The assumption has been that OU would win out.
Play again like it did Saturday, though, and that isn't the foregone conclusion that we thought.
“I feel like we just need to push,” Sooner tailback Damien Williams said. “Everybody just keep pushing as a team.”
OU didn't seem to do that Saturday. There was no sizzle. There was no spark.
Sooner coach Bob Stoops called it a good solid win.
I can buy that.
But against a Baylor team that lost to TCU by four touchdowns and Iowa State by two touchdowns, OU was expected to have more than a good solid win.
It was supposed to blow the Bears' doors off.
That didn't happen.

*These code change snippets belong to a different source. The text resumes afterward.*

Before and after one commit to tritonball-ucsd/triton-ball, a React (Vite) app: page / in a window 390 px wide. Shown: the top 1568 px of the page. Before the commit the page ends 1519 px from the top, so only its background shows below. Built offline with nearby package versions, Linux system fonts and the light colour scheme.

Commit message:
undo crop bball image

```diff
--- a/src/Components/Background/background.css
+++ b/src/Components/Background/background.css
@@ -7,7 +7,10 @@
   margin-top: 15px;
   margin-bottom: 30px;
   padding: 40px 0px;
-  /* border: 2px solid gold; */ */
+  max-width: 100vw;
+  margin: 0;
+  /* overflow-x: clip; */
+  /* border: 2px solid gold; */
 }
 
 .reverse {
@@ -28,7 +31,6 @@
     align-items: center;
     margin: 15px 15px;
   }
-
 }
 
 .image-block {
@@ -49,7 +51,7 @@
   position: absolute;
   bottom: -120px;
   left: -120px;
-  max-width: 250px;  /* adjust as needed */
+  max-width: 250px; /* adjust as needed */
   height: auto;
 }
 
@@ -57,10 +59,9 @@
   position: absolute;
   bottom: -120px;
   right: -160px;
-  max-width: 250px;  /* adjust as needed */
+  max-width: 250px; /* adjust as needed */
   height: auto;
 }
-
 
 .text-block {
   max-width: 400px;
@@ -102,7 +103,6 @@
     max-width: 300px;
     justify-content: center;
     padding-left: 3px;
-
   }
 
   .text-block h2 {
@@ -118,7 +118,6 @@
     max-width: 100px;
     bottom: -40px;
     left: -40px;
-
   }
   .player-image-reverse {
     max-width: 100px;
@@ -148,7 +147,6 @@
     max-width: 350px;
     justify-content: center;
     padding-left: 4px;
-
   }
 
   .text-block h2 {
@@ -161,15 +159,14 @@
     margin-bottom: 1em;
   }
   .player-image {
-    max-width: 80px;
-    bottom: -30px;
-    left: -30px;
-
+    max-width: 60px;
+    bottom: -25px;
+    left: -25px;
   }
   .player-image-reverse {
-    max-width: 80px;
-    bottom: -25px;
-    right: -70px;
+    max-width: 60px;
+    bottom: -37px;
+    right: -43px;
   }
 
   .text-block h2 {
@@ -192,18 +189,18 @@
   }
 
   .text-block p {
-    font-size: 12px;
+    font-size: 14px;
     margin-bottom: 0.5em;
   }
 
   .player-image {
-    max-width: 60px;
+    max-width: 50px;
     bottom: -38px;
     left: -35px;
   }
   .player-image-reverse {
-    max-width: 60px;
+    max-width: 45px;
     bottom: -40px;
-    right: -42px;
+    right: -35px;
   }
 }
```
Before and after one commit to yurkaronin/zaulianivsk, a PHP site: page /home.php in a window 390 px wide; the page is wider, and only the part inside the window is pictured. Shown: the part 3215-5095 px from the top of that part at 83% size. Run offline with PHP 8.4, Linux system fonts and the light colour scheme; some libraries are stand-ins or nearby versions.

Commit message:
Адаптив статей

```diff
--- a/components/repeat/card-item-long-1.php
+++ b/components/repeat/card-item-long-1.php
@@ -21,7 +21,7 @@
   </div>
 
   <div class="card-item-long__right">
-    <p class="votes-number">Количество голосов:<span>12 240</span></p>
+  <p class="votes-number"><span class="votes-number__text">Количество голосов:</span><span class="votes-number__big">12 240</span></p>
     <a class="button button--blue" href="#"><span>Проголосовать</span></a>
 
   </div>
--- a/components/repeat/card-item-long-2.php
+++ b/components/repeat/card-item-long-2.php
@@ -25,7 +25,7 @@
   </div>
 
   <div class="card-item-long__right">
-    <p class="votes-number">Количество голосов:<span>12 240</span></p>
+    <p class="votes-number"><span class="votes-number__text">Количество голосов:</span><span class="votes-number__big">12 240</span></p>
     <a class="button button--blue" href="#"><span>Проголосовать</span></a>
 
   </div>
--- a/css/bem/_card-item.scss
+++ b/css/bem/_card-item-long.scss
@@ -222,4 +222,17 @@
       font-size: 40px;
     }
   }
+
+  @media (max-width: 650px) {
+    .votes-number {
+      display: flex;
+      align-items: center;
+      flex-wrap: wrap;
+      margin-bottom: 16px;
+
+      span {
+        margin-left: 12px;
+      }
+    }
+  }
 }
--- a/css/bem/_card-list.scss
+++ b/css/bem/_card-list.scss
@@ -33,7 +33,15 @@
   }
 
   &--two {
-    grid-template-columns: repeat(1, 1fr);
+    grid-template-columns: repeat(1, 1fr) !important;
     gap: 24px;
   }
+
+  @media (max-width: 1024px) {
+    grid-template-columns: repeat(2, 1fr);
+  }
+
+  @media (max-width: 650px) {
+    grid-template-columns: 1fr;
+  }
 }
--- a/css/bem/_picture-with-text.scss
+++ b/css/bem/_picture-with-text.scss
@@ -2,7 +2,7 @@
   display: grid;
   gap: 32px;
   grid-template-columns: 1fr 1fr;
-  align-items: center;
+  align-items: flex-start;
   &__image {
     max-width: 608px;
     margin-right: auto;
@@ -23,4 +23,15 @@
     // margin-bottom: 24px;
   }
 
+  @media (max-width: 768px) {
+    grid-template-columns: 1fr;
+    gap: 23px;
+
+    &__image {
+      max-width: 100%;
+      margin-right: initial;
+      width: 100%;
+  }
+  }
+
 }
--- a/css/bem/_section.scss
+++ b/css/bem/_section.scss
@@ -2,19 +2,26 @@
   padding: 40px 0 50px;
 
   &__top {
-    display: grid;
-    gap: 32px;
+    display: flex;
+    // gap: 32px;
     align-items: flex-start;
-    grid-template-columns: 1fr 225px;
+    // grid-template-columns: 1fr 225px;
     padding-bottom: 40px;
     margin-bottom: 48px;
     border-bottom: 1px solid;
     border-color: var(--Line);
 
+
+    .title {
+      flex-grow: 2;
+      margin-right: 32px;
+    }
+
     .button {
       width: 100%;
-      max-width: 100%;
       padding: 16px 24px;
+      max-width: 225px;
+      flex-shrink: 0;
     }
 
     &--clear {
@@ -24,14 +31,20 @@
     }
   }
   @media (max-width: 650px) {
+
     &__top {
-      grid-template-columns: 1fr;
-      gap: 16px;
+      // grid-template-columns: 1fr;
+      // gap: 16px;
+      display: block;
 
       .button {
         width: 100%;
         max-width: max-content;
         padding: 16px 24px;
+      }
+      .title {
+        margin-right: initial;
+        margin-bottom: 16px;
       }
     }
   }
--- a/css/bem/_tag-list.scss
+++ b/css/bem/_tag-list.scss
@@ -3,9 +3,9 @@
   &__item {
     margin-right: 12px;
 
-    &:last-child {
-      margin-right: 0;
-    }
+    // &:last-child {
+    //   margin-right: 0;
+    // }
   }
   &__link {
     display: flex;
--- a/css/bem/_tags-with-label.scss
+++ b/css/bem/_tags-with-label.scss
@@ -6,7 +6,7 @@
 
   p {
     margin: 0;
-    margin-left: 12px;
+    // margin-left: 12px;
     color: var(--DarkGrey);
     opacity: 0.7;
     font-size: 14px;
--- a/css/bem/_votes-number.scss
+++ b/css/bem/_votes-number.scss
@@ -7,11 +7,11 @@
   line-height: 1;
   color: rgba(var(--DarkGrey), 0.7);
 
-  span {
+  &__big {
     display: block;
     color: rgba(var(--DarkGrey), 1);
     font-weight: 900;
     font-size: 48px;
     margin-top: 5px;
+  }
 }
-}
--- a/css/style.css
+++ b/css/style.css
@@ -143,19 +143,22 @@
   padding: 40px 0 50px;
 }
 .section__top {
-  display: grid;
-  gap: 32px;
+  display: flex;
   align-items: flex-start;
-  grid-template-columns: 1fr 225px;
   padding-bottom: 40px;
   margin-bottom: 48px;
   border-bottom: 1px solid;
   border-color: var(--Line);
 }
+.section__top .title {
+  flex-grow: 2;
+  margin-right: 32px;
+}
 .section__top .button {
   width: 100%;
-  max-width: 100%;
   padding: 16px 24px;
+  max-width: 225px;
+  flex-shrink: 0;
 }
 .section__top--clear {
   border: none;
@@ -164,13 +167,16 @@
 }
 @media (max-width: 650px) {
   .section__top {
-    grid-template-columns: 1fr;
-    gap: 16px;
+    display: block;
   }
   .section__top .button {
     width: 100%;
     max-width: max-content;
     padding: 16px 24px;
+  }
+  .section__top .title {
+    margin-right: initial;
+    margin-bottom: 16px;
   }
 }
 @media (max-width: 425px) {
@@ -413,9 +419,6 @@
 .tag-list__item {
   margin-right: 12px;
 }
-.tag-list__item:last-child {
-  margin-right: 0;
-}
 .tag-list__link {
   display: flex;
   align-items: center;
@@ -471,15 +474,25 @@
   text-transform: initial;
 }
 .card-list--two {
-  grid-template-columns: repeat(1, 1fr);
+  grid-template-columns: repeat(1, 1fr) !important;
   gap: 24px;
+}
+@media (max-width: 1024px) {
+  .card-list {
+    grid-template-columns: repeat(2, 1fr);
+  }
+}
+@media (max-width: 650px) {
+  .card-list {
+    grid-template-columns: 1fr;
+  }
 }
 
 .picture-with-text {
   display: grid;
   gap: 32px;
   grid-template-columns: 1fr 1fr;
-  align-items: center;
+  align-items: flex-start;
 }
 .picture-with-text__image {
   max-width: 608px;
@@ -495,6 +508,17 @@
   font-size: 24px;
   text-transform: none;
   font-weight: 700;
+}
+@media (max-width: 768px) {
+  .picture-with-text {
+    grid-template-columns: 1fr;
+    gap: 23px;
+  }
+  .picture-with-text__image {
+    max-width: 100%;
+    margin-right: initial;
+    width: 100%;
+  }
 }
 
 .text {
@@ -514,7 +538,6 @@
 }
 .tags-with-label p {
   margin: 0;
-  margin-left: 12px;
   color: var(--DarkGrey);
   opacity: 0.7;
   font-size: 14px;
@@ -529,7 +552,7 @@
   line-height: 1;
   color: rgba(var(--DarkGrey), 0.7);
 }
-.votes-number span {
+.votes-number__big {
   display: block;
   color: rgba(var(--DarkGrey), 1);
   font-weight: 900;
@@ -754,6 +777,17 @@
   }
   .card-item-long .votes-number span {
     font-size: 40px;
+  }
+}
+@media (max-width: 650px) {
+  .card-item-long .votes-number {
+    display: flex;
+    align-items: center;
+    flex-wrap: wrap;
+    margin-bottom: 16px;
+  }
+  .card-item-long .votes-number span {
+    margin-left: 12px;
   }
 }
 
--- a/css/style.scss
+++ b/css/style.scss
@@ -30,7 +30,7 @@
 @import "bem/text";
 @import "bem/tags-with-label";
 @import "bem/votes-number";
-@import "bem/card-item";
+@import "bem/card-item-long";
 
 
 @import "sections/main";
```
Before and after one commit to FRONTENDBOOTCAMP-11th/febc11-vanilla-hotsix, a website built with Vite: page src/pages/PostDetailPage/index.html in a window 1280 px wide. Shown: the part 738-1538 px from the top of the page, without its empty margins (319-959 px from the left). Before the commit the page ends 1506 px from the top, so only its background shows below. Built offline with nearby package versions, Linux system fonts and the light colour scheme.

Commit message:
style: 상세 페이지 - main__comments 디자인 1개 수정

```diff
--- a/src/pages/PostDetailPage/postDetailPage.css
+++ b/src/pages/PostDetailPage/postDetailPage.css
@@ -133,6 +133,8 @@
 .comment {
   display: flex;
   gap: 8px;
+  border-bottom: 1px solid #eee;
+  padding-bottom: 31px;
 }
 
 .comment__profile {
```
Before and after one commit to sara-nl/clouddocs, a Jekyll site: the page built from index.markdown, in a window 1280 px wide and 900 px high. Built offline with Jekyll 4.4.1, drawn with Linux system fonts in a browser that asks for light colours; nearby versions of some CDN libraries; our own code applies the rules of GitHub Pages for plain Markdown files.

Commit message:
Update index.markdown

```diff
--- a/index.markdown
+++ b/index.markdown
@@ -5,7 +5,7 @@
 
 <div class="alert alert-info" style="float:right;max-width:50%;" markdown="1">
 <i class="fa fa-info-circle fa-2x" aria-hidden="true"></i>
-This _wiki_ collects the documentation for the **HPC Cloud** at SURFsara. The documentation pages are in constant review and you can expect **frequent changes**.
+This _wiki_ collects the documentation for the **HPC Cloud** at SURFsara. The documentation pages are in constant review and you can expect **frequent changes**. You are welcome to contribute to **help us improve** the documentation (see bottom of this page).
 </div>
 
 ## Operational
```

It was primarily because of the Sooner defense, which as been spectacular all season. Even though the Sooners held the Bears to a season-low 424 yards of offense, they gave up 252 yards rushing. That's a big number for any defense to surrender, but for a defense that's been as good as OU's, it's big and shocking.
“The way we had to defend them with the pass,” Stoops said, “we knew we'd pay for it on the run.”
And the Sooners did.
Even though Bob tried to explain the rushing numbers as a necessary evil of defending Baylor's passing game, Brother Mike and his marauding horde of defenders said the total was unacceptable.
Only Texas and Kansas allowed Baylor more rushing yards this season, and I'm pretty sure no one in crimson and cream wants their defense compared to those two.
The big rushing number wasn't the only problem for the Sooners. There were wide open receivers running behind the secondary. There were five red-zone scores on five red-zone opportunities. There were 11 of 20 third-down conversions.